THERE’S a lot more to the Mothers’ Union than making jam for garden fetes. This worldwide Anglican women’s organisation, formed 140 years ago in England, celebrates 130 years in Ireland with a tree-planting ceremony taking place at St Luke’s Home in Cork on November 11 to mark the anniversary.
The Mothers’ Union, which supports mainly women and family life, was established in England by Mary Sumner, “a shy vicar’s wife who realised women in her area needed some support,” according to Patsy Devoy, president of the Mothers’ Union in the diocese of Cork, Cloyne and Ross.
From humble beginnings, the Mothers’ Union now has a presence in 84 countries and boasts four million members. There are about 7,000 paid up members in Ireland with between 250 to 300 in the Cork area.

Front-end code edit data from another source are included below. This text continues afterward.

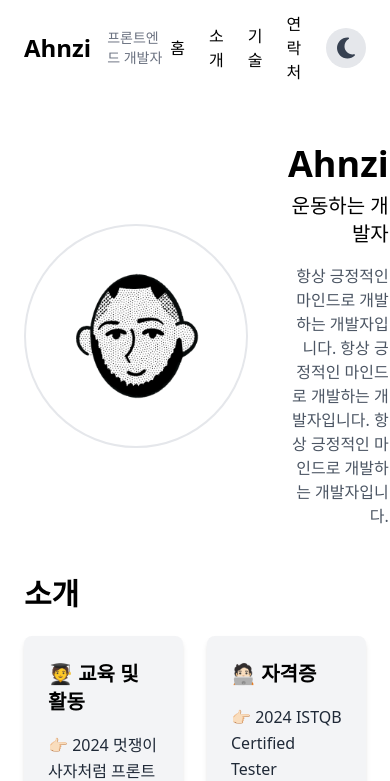
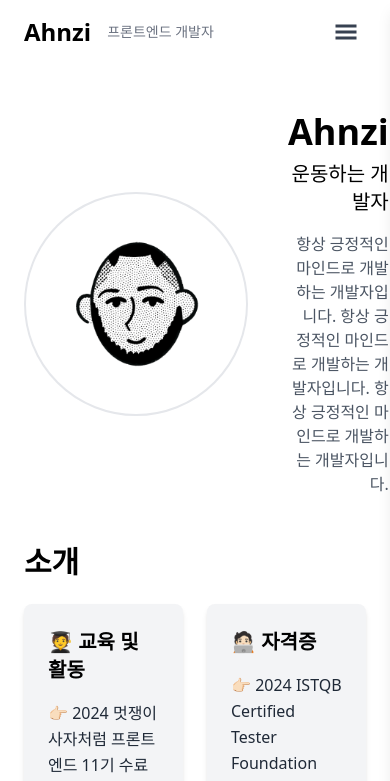
Before and after one commit to ahnzi91/ahnzi-portfolio, a React (Vite) app: page / in a window 390 px wide. Shown: the top 781 px of the page. Built offline with nearby package versions, Linux system fonts and the light colour scheme; the HTML template or start-up script is replaced by a standard one.

Commit message:
✨feat: 모바일 사이즈에서의 사이드바 개발 완료

```diff
--- a/src/components/layout/Header.jsx
+++ b/src/components/layout/Header.jsx
@@ -1,11 +1,18 @@
+import { useState } from "react";
 import { Link } from "react-router-dom";
 import { FaMoon, FaSun } from "react-icons/fa6";
+import { GiHamburgerMenu } from "react-icons/gi";
+
 import { useTheme } from "@hooks/useTheme";
+
+import Sidebar from "@components/layout/Sidebar";
 
 const Header = () => {
   const { theme, toggleTheme } = useTheme();
+  const [isSidebarOpen, setIsSidebarOpen] = useState(false);
 
   return (
+    <>
       <header className="sticky top-0 bg-opacity-90 backdrop-blur-lg">
         <nav className="container flex items-center justify-between max-w-4xl px-6 py-3 mx-auto">
           <div className="flex items-center space-x-4">
@@ -13,7 +20,7 @@ const Header = () => {
             <p className="text-sm text-gray-500">프론트엔드 개발자</p>
           </div>
 
-        <div className="flex items-center gap-x-6">
+          <div className="items-center hidden md:flex gap-x-6">
             <Link to="/" className="transition-colors hover:text-blue-500">
               홈
             </Link>
@@ -23,10 +30,16 @@ const Header = () => {
             >
               소개
             </Link>
-          <Link to="/skills" className="transition-colors hover:text-blue-500">
+            <Link
+              to="/skills"
+              className="transition-colors hover:text-blue-500"
+            >
               기술
             </Link>
-          <Link to="/contact" className="transition-colors hover:text-blue-500">
+            <Link
+              to="/contact"
+              className="transition-colors hover:text-blue-500"
+            >
               연락처
             </Link>
             <button
@@ -40,8 +53,16 @@ const Header = () => {
               )}
             </button>
           </div>
+          <button
+            onClick={() => setIsSidebarOpen(true)}
+            className="p-2 text-gray-700 dark:text-white md:hidden"
+          >
+            <GiHamburgerMenu className="text-2xl" />
+          </button>
         </nav>
       </header>
+      <Sidebar isOpen={isSidebarOpen} onClose={() => setIsSidebarOpen(false)} />
+    </>
   );
 };
 
--- /dev/null
+++ b/src/components/layout/Sidebar.jsx
@@ -0,0 +1,56 @@
+import PropTypes from "prop-types";
+import { Link } from "react-router-dom";
+import { FaMoon, FaSun } from "react-icons/fa6";
+import { FaTimes } from "react-icons/fa";
+
+import { useTheme } from "@hooks/useTheme";
+
+const Sidebar = ({ isOpen, onClose }) => {
+  const { theme, toggleTheme } = useTheme();
+
+  return (
+    <aside
+      className={`fixed inset-y-0 right-0 w-64 bg-white shadow-lg transform transition-transform duration-300 z-20 dark:bg-gray-800 ${
+        isOpen ? "translate-x-0" : "translate-x-full"
+      }`}
+    >
+      <button
+        onClick={onClose}
+        className="p-2 m-4 text-gray-700 dark:text-white"
+      >
+        <FaTimes className="text-2xl" />
+      </button>
+      <nav className="flex flex-col px-6 mt-10 space-y-4">
+        <Link to="/" className="transition-colors hover:text-blue-500">
+          홈
+        </Link>
+        <Link to="/introduce" className="transition-colors hover:text-blue-500">
+          소개
+        </Link>
+        <Link to="/skills" className="transition-colors hover:text-blue-500">
+          기술
+        </Link>
+        <Link to="/contact" className="transition-colors hover:text-blue-500">
+          연락처
+        </Link>
+        <button
+          onClick={toggleTheme}
+          className="w-full p-2 bg-gray-200 rounded-full focus:outline-none focus:ring focus:ring-blue-500 dark:bg-gray-700"
+        >
+          {theme === "dark" ? (
+            <FaSun className="text-2xl text-yellow-400" />
+          ) : (
+            <FaMoon className="text-2xl text-gray-700" />
+          )}
+        </button>
+      </nav>
+    </aside>
+  );
+};
+
+Sidebar.propTypes = {
+  isOpen: PropTypes.bool.isRequired,
+  onClose: PropTypes.func.isRequired,
+};
+
+export default Sidebar;
```
Lines whose indentation alone changed are shown as unchanged.
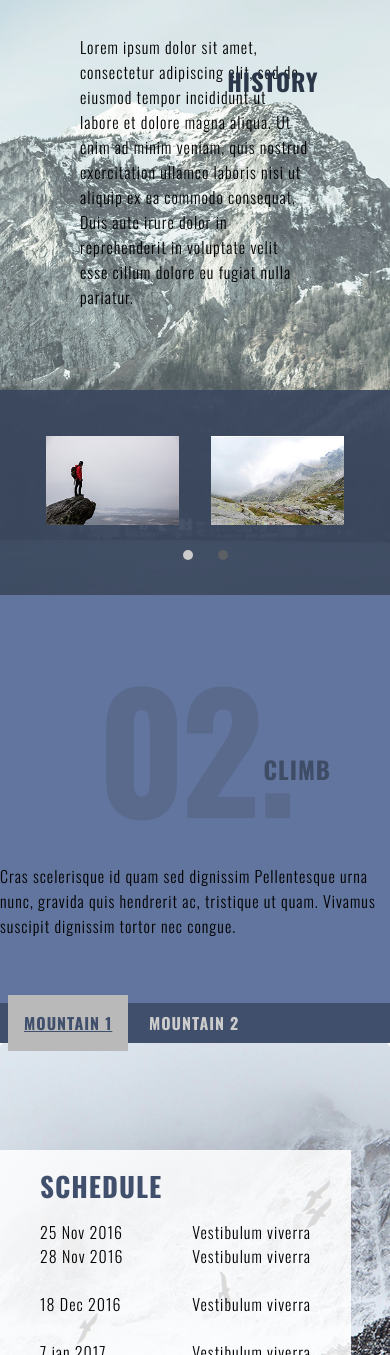
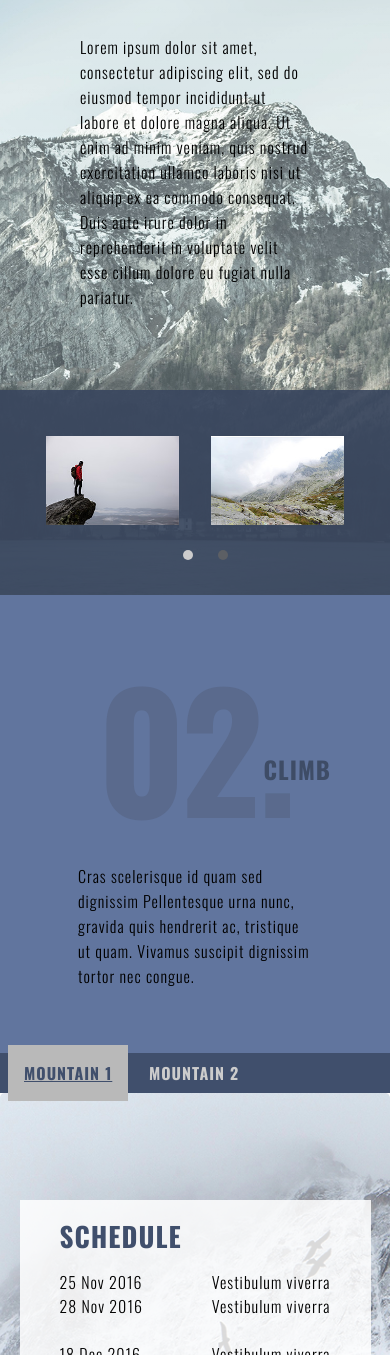
Before and after one commit to HaroldTheCoder/test-website, a plain HTML site: page index.html in a window 390 px wide. Shown: the part 645-2000 px from the top of the page. Drawn offline with nearby package versions, Linux system fonts and the light colour scheme.

Commit message:
Add files via upload

```diff
--- a/style.css
+++ b/style.css
@@ -490,7 +490,7 @@ p {
 }
 
 #section-1 .section-1-header .heading-container h2 {
-  top: 51%;
+  top: 25%;
   left: 64%;
 }
 
@@ -509,6 +509,9 @@ p {
   #section-2 .section-2-header .header-content {
   flex-direction: column;
   width: 100%;
+}
+#section-2 .section-2-header .header-content .description {
+  width: 60%;
 }
   #section-2 .section-2-nav {
   background-color: #404f6c;
@@ -529,7 +532,7 @@ p {
 #section-2 #mountain-slider #slides .slide .slide-content {
   position: absolute;
   top: 20%;
-  left: 0%;
+  left: 5%;
   width: 90%;
   height: 50%;
 }
```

“There are about six to eight males in the Cork diocese’s Mothers’ Union. In the olden days, it was all married women but now, not all the mothers are married, and it’s not just made up of mothers,” said Patsy.
“We still believe in supporting family as everyone is part of a family. Our official tagline is ‘Christian concern for families worldwide’. But that doesn’t mean we only work with Christians.
“In March, I was at a conference and met the president of the Mothers’ Union in Myanmar. She was with a translator. The Mothers’ Union there supports the Muslim refugees in any way it can. Some put their lives at risk.
“Here, in Cork, Cloyne and Ross, we do different, less dramatic things. But across the world, there are branches of the Mothers’ Union in places such as Malawi, Burindi and Sudan where it runs literacy and development programmes. As a result, thousands of people, mainly women, are now literate and are running businesses and co-ops.
“Everything the Mothers’ Union does happens on the ground, responding to people’s needs. They are big issues like health education, feeding children and reconciliation in places of war. Except for about 130 paid workers, all the work is done by volunteers; very ordinary people like me.
“There’s a huge Mothers’ Union group that only started about ten years ago in Baghdad. It does incredible work across the war- torn city with Muslims and any other groups that need help.”
Patsy says the organisation has had some amazing aid.
“Our literacy programme, for example, got incredible finance from Comic Relief in Britain. Comic Relief doesn’t usually give money to faith-based organisations but they made an exception for the Mothers’ Union because the literacy programme has proved to be effective. Once people get to know what’s going on in the Mothers’ Union, they realise it’s very important.”
Seemingly small gestures of support are as valued as the kind of challenging work the Mothers’ Union does in war-ravaged countries. The Cork branch has been running a scheme called AFIA (Away From It All) for 12 years. It was initiated by Avril Jennings, “a fantastic woman” who is still running it in Cork.
Patsy explained: “We raise funds that allow us to gift holidays and short breaks to people and families under pressure. You wouldn’t believe how many people have never gone on a holiday. Or someone might be looking after a sick family member and can’t take a break.
“The Mothers’ Union will help organise health professionals to look after the sick person so that their carer can take a break. It’s completely confidential and it’s open to everyone. I know of a youngish person who has been given months to live. He and his partner really wanted a holiday so that they’ll have happy memories.”
The Mothers’ Union was able to facilitate this.
The organisation in Cork started knitting ‘comfort teddies’ which the Navy hands out to refugee children in the Mediterranean. The volunteers also make neo-natal packages, made up of blankets and bonnets for premature babies born at Cork University Maternity Hospital. “It’s to let parents realise that somebody out there cares,” said Patsy.
The Cork women (and a few men) also hand out copies of a cookery book, Curry in a Hurry, to students leaving home and starting college or work.
In this country, the Mothers’ Union is mostly made up of Church of Ireland members but it welcomes everyone and is a good social outlet.
At 61, Inniscara-based Patsy says she’s “on the reasonably young side of the Mothers’ Union which, like a lot of charities, has an older age base.”
Originally from the UK, she has been living for 40 years in Cork. She has three grown-up children and six grandchildren who she often looks after. She also works in the parish office in Carrigrohane. Her husband is retired from UCC.
“When I came here, I was a young woman from a farming background. A farming Mothers’ Union member befriended me. Mary Wood, who is dead now, was like my foster mother. She was my middle daughter’s godmother. Through all the years, Mary was my rock. She was a fantastic example of a member that looked after the families around her, welcoming people. I can do that for somebody else.”
Like other charities, Patsy says that membership numbers in the Mothers’ Union are dropping.
“It’s not that people aren’t interested but people are so committed in so many other directions.
“When I was a young mum, there was less to do and the Mothers’ Union was very helpful to me. Now, mothers are out working. But they still want to back the Mothers’ Union.”
Clearly it is an enduring organisation and a great support for families in strife-torn countries as well as offering a helping hand locally.
For more http://www.cork.mothersunion.ie/